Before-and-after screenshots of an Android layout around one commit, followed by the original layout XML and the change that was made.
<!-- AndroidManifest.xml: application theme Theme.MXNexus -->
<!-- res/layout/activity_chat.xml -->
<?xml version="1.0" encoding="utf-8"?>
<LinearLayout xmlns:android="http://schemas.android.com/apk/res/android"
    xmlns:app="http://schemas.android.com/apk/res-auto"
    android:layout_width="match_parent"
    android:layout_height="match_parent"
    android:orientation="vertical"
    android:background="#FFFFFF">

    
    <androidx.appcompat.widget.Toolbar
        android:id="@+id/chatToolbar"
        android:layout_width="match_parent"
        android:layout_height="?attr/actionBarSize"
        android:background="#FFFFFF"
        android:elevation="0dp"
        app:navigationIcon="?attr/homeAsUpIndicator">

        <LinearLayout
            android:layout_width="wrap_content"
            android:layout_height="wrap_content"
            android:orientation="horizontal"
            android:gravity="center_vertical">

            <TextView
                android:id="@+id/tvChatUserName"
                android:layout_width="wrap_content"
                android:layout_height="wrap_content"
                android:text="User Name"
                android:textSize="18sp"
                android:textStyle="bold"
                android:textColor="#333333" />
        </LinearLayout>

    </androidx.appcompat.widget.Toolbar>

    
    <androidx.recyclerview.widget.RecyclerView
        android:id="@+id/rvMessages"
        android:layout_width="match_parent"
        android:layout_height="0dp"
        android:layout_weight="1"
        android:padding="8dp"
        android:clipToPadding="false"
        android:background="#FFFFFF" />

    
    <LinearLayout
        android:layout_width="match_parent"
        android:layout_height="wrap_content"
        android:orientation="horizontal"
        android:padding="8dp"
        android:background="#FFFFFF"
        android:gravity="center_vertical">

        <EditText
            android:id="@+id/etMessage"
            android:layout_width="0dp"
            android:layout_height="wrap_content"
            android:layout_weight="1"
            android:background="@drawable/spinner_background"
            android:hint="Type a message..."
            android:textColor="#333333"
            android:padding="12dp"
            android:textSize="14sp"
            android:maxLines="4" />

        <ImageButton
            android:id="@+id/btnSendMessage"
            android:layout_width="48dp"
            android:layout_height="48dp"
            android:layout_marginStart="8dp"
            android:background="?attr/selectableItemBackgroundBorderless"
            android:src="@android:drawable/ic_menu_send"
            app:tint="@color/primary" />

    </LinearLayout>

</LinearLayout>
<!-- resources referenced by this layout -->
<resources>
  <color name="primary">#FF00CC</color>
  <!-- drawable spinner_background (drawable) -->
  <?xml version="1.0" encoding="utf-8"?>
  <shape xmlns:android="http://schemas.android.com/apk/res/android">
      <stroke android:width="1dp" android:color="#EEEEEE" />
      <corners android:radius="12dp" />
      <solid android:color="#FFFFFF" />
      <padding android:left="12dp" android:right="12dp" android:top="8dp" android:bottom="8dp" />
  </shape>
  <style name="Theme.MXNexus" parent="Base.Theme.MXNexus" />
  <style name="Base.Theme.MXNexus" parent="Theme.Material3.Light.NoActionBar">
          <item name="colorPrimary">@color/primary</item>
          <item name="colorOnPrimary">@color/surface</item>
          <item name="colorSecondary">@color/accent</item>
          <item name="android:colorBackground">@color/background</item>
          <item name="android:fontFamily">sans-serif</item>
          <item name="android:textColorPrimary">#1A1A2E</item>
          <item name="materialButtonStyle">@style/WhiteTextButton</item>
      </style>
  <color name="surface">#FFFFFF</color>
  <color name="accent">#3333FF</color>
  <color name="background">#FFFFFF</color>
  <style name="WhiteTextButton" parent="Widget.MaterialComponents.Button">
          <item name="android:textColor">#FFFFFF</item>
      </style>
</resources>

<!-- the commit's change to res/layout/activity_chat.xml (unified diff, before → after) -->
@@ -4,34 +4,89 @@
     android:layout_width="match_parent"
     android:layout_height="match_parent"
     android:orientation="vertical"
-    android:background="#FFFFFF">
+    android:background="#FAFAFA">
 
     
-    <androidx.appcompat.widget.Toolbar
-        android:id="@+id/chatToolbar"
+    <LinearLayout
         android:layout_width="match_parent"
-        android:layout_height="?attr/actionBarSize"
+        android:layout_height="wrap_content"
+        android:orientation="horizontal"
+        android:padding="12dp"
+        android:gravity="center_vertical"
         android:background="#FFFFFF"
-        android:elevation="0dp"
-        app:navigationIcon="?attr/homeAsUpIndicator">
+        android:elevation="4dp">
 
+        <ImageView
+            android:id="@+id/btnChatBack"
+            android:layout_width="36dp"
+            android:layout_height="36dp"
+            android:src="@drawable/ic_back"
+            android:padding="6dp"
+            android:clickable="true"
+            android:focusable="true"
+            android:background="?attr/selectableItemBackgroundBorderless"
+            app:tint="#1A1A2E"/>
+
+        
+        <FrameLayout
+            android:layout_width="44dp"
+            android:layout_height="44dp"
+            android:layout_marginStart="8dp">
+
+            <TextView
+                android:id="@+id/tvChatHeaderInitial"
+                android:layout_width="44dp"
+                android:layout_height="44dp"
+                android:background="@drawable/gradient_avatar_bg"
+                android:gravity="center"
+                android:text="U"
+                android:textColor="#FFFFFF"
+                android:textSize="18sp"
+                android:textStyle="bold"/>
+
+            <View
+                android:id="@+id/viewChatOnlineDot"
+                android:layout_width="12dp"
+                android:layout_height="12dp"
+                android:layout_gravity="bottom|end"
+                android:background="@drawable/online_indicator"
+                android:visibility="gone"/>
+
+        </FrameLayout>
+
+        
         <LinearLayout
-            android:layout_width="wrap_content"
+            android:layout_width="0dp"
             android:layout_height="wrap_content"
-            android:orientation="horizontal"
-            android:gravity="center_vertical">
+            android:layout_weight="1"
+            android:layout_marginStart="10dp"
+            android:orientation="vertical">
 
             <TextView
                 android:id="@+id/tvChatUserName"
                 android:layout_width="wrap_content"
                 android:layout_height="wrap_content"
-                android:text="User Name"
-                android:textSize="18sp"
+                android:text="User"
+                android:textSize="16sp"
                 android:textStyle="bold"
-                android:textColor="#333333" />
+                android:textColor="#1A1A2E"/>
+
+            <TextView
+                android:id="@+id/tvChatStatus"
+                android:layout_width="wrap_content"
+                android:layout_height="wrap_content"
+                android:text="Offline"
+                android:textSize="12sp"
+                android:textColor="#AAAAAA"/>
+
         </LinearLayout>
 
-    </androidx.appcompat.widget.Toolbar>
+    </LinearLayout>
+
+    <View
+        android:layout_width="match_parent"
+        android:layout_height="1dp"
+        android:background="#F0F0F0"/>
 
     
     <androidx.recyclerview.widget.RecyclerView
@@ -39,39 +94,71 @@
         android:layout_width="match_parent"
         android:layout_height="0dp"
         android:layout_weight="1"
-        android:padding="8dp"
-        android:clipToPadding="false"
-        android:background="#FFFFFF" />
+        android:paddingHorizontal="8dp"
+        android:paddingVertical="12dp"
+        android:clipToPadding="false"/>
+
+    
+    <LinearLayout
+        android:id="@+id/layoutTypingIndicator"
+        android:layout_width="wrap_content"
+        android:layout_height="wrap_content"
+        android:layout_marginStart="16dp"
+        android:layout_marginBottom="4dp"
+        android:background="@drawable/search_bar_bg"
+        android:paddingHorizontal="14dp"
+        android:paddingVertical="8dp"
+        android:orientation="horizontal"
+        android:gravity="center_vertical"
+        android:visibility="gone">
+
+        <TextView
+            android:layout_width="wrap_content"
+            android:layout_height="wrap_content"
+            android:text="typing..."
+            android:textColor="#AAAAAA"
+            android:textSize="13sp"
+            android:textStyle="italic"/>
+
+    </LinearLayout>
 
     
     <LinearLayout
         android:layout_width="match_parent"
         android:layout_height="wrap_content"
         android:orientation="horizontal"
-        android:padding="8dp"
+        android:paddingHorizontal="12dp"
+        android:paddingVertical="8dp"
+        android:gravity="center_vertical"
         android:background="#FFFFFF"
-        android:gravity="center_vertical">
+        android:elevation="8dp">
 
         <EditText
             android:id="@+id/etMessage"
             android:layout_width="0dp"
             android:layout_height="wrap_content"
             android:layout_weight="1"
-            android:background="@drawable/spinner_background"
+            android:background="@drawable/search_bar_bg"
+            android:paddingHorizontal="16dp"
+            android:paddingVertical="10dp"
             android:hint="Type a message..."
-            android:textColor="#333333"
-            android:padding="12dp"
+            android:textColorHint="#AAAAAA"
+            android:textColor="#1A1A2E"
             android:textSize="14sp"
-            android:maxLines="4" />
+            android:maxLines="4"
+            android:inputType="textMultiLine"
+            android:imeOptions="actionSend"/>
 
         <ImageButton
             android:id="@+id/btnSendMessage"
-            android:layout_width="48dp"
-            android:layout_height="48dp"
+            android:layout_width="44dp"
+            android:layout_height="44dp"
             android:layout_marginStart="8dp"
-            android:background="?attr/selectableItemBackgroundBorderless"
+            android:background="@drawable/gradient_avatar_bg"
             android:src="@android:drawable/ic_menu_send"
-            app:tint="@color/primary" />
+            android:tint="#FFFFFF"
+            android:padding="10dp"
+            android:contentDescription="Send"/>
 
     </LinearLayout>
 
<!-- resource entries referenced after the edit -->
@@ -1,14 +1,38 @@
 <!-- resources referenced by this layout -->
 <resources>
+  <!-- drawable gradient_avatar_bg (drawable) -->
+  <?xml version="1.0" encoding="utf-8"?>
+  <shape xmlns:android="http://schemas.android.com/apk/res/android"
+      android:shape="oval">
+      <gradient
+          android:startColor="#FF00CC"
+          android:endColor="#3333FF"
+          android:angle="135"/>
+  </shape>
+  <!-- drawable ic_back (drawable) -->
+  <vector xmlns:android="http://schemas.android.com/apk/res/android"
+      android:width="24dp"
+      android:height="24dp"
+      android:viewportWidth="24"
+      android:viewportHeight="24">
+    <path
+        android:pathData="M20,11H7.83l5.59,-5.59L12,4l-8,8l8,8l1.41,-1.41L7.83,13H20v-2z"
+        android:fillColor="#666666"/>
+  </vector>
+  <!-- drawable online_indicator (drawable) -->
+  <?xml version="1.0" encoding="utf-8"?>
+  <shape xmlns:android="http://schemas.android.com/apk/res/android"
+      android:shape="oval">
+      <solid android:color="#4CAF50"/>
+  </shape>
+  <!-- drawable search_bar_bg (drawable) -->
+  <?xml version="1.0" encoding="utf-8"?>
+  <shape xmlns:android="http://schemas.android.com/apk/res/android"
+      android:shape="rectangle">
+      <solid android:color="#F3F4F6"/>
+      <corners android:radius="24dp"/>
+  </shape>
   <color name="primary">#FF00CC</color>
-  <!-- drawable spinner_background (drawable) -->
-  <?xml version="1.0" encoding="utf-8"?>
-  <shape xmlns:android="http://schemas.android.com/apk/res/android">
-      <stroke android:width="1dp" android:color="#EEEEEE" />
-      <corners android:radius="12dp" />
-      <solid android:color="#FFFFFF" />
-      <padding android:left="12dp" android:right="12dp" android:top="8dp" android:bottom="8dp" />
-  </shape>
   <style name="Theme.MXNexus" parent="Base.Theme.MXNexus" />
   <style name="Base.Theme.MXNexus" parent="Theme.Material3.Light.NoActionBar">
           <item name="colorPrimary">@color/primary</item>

● ● ● ●

Your objective
Take the lines above from the one containing "<!-- resource entries" to the one containing "ic_back (drawable) -->" and retype them exactly, both ends included, with nothing added.

Written solution
<!-- resource entries referenced after the edit -->
@@ -1,14 +1,38 @@
 <!-- resources referenced by this layout -->
 <resources>
+  <!-- drawable gradient_avatar_bg (drawable) -->
+  <?xml version="1.0" encoding="utf-8"?>
+  <shape xmlns:android="http://schemas.android.com/apk/res/android"
+      android:shape="oval">
+      <gradient
+          android:startColor="#FF00CC"
+          android:endColor="#3333FF"
+          android:angle="135"/>
+  </shape>
+  <!-- drawable ic_back (drawable) -->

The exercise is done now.